Long-time friends Henriette Fourcade and Erin Mara first spotted one another on a local tennis court. Twenty years later their field of endeavor is similar in size but the activity has evolved to operating a successful retail furnishings and home décor enterprise.
The duo are co-owners of Homebody on Capitol Hill’s Barracks Row commercial district, running south from the Eastern Market Metro station at Pennsylvania Avenue. They set up shop at 715 8th St., S.E., a little over eight years ago. Operating a storefront business as “outfitters for contemporary living,” however, wasn’t what either had envisioned doing.
Mara, in fact, “never enjoyed shopping” – for anything. Typically “overwhelmed” by conventional commerce and large-scale store arrays, her tolerance was limited. She and Fourcade kept that in mind when setting up their own storefront interior. “We want customers to feel welcome and comfortable,” explains Fourcade. “There is nothing that makes us happier than a customer blurting out ‘I want to live here’ when in the store.”
The shop’s intimate loft-style environment evokes a contemporary urban habitat with exposed ductwork and walls randomly revealing layers of plaster and brick above a concrete floor. The shop’s rough-edged landscape is warmed by well-organized and pleasantly lit kitchenware displays and casually arranged furniture, lighting, table, textile, and unique local artwork and home décor items.
Years earlier, Fourcade had introduced herself to Mara at the Hung Jury bar after recognizing her from the Rose Park tennis courts in Georgetown. Both D.C. natives, they would fast become friends while Fourcade traveled the tennis circuit as a professional racquet stringer and product brand representative.
Mara, who would launch the former Pearl restaurant and bar on 18th Street, N.W., in Adams Morgan with a business partner, had previously been a popular community personality organizing and hosting periodic women’s nightlife events.
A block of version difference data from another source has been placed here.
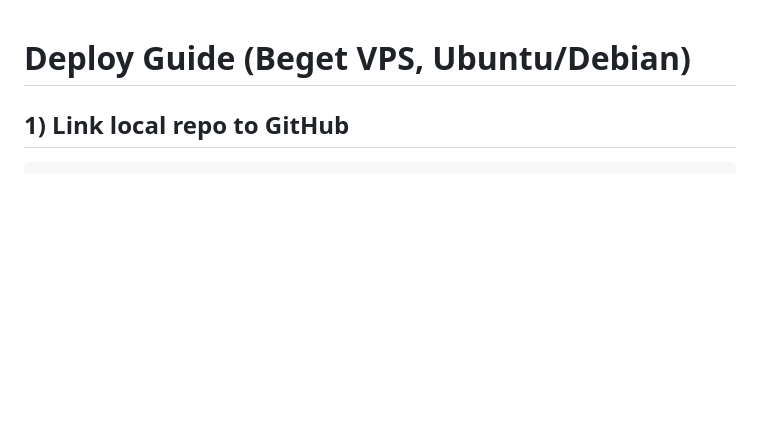
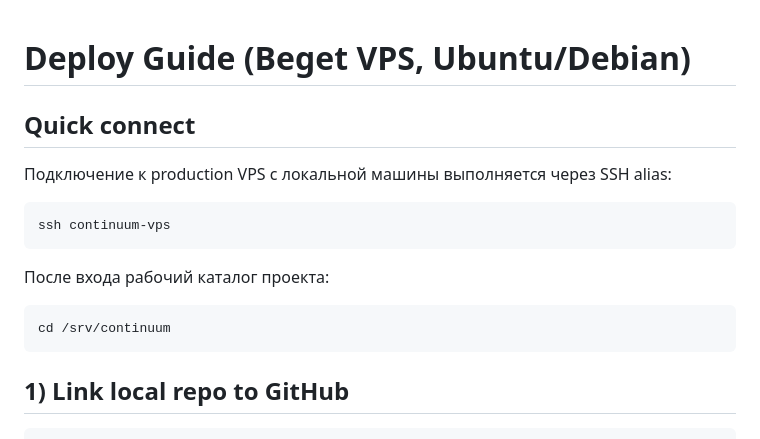
Before and after one commit to inakado/continuum, a Markdown page: deploy/README.md, the part around the change. Drawn GitHub-style; blank space fills up the shorter version.

Commit message:
docs: add production ssh alias

````diff
--- a/deploy/README.md
+++ b/deploy/README.md
@@ -1,4 +1,18 @@
 # Deploy Guide (Beget VPS, Ubuntu/Debian)
+
+## Quick connect
+
+Подключение к production VPS с локальной машины выполняется через SSH alias:
+
+```bash
+ssh continuum-vps
+```
+
+После входа рабочий каталог проекта:
+
+```bash
+cd /srv/continuum
+```
 
 ## 1) Link local repo to GitHub
 
````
Fourcade later joined the staff at Pearl, working as sous chef and overseeing the kitchen operation.
Having attended film school and studying art during her college years, Mara has found the home furnishings business “a place where I can be creative.” Fourcade and Mara, wanting to work together at a shared undertaking, had ruminated on various start-up business options. Both had engaged in freelance interior design and faux finishing projects, discovering they had similar sensibilities. They began attending trade shows with the notion of launching a home goods business.
When subsequently searching for retail space in the summer of 2005, they chose a spot close to the home the then couple shared at the time. The commercial strip was not as lively or robust, now attracting patrons to numerous restaurants and bars who pop in to check out the shop. Each evening a line forms next door outside Rose’s Luxury gastro-pub, considered one of D.C.’s hottest new dining establishments since opening last fall. An increasingly populated streetscape continually brings new faces through the door.
In addition to attracting neighborhood customers, Homebody also draws destination shoppers seeking the sought-after modern collections of custom-made contemporary furniture, case goods, textiles and lighting fixtures featured on the store’s website. “People will cross town for a great sofa,” Mara points out.
“Our goal is to offer a variety of products in a range of price points,” Fourcade adds, “providing great looks for good prices.”
“Being an entrepreneur is all I know,” says Mara, “building a business is a creative expression for both of us and offers limitless possibilities.”
With no prior retail experience between them, “we didn’t set specific goals,” Mara recalls. “You don’t know what you don’t know,” she laughs, “so how could we fail?”
The success of their business is sweeter as a result.